This famous artist exhibited in the Dublin Royal Irish Academy. He has had paintings hung in Tuam, Galway, Newport, Westport. Plus he also exhibited in New York.
James O’ Malley was born in Newport, Co. Mayo about 1816. He was the second son of Patrick, a farmer and shopkeeper.
He became a pupil of Martin Cregan (1788 – 1870) the foremost portrait painter of his time. O’ Malley had displayed artistic ability as a young child.
In 1853 he engraved a sketch of Archbishop Hughes. During the years 1867 – 1879 O’Malley lived at an address in Cross Street Galway. He made a living with painting portraits of religious subjects, including Bishop McEvilly and Bishop Carr of Melbourne. [ii]
A deeply spiritual portrait of “Fr. Tom Burke,” a famous preacher was hung in the Dominican Priory in Galway.
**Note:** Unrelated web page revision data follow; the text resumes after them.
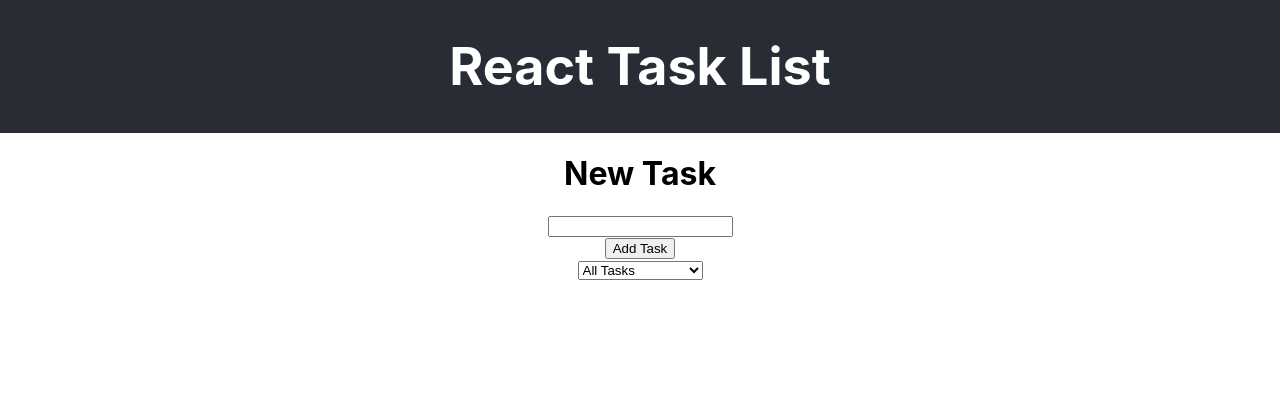
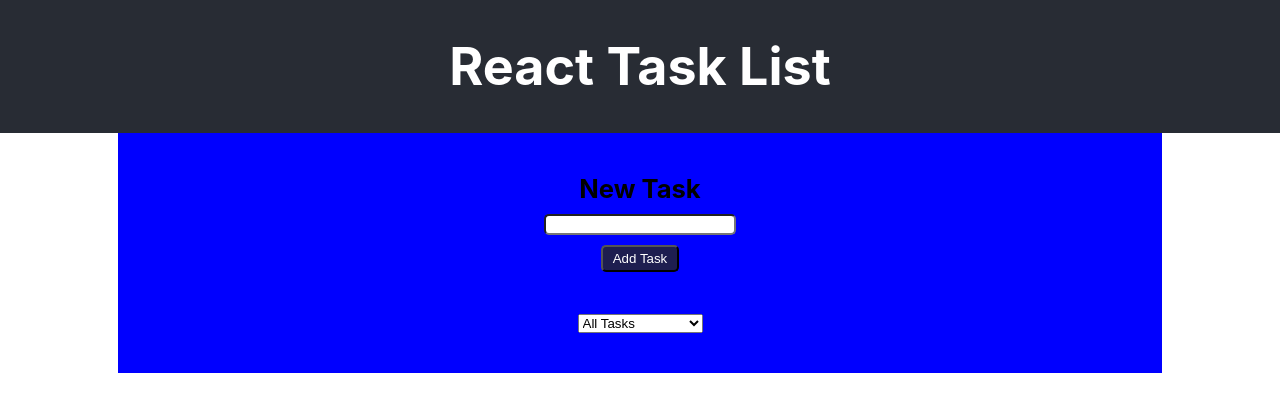
Before and after one commit to JorgeGReyes018/React-Task-List, a React (Create React App) app: page / in a window 1280 px wide. Shown: the top 412 px of the page. Built offline with nearby package versions, Linux system fonts and the light colour scheme.

Commit message:
form css updates

```diff
--- a/src/components/form/form.css
+++ b/src/components/form/form.css
@@ -0,0 +1,24 @@
+form {
+  background-color: blue;
+  padding: 40px 10px;
+  width: 80%;
+  display: flex;
+  flex-direction: column;
+  margin: auto;
+}
+form h1 {
+  margin: 0;
+  font-size: 1.6rem;
+}
+.inputTask {
+  width: 18%;
+  margin: 10px auto;
+  border-radius: 5px;
+}
+.addTaskBtn {
+  margin-bottom: 40px;
+  background-color: rgb(30, 30, 80);
+  color: white;
+  padding: 4px 10px;
+  border-radius: 5px;
+}
```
Also within the Priory was a portrait of “Fr. Folan with a Claddagh Boy.”
In O’ Malley’s native town Newport there is a “Sacred Heart” portrait within the Catholic Church Sacristy with an “Assumption” plus “Good Shepherd” hung either side of the main door.
Unfortunately the portrait of “Archbishop Mac Hale” painted in 1868 that hung in the presentation convent, Tuam is the only remaining painting of that era now available. Neither are his portraits, which were located in the Pro–Cathedral, Galway plus Westport parish church during Strickland’s time available.
O’Malley exhibited in the Royal Hibernian Academy. His most famous works were “Connemara Wedding” plus “The Tooth Drawer” in 1842 also during 1845 “The Claddagh Musician.” Later again from 1875 – 1882 he exhibited at the Royal Hibernian Academy, among them a portrait of “Charles Blake Forester”, the historian in 1881 also “The Galway Piper” during 1882.
Apart from the years 1884 – 1887 which he spent in Galway, O’Malley retired to live with his sister at Derrinlagart Cottage, Newport,where he died suddenly of heart disease on 16th October 1888.
James O’ Malley lived for a time in New York. During 1951 he exhibited “Tear of Sorrow” at the American Art Union. That same year he exhibited “Napoleon” and “Nativity” at the same venue.
His word’s “Every Stone has a beauty for me” is truly inspirational.
Strickland mentions O’ Malley’s portrait of “Archbishop Mac Hale” that had hung in St. Jarlath’s College plus the Presentation Convent, Tuam in his “Dictionary of Irish Artists.” Strickland describes him as a “of a mild modest and retiring disposition, living alone and making but few friends; upright and sincere, and devoted to his art”